== Segment start ==

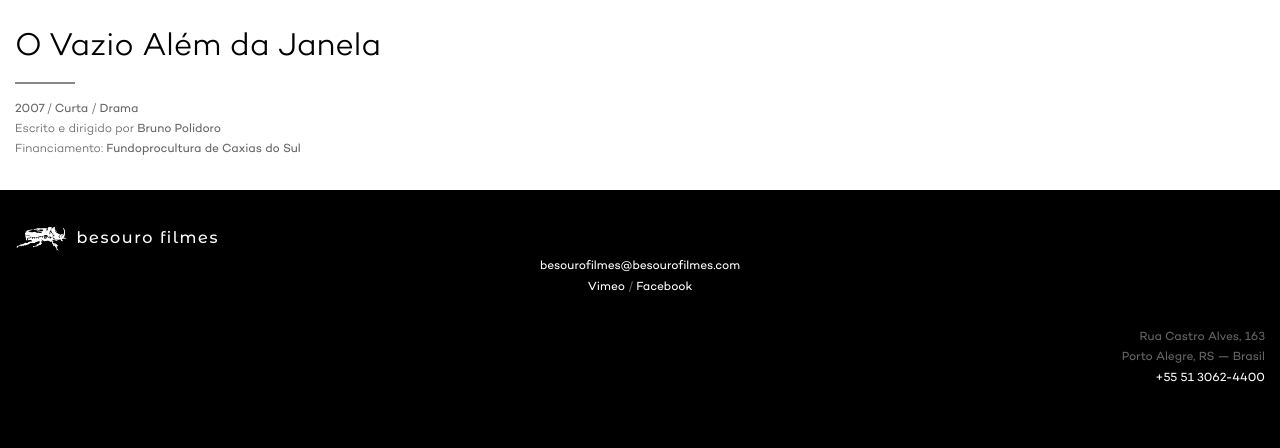
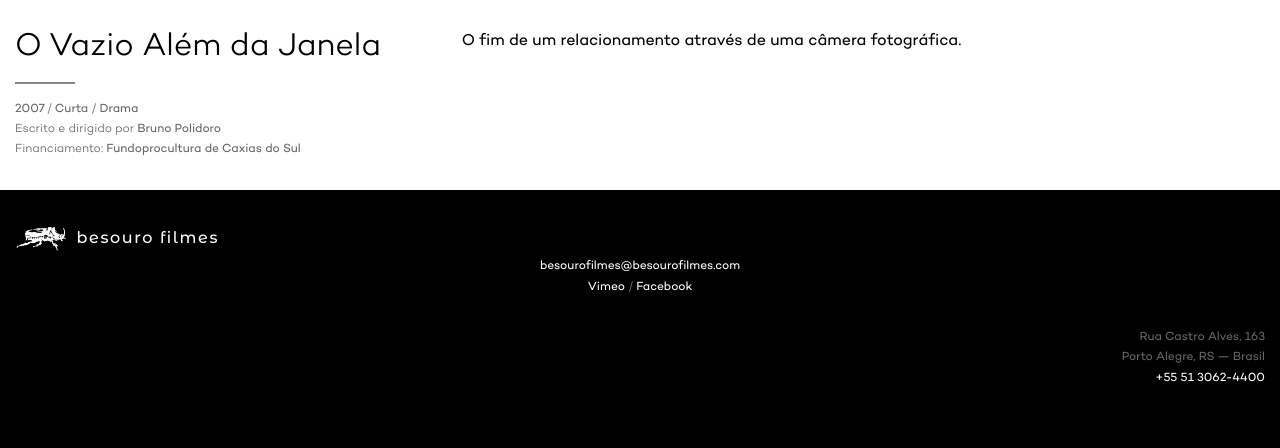
Before and after one commit to arthrfrts/besouro, a Jekyll site: the page built from _projects/o-vazio-alem-da-janela.md, in a window 1280 px wide. Shown: the part 821-1269 px from the top of the page. Built offline with Jekyll 4.4.1, drawn with Linux system fonts in a browser that asks for light colours.

Commit message:
Infos for O VAZIO ALÉM DA JANELA.

```diff
--- a/_projects/o-vazio-alem-da-janela.md
+++ b/_projects/o-vazio-alem-da-janela.md
@@ -14,3 +14,5 @@ team:
   writer: Bruno Polidoro
 funds: Fundoprocultura de Caxias do Sul
 ---
+
+O fim de um relacionamento através de uma câmera fotográfica.
```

== Segment end ==

#### [PROMPT]
From the records above, return each line that includes "alem".

#### [REPLY]
Before and after one commit to arthrfrts/besouro, a Jekyll site: the page built from _projects/o-vazio-alem-da-janela.md, in a window 1280 px wide. Shown: the part 821-1269 px from the top of the page. Built offline with Jekyll 4.4.1, drawn with Linux system fonts in a browser that asks for light colours.
--- a/_projects/o-vazio-alem-da-janela.md
+++ b/_projects/o-vazio-alem-da-janela.md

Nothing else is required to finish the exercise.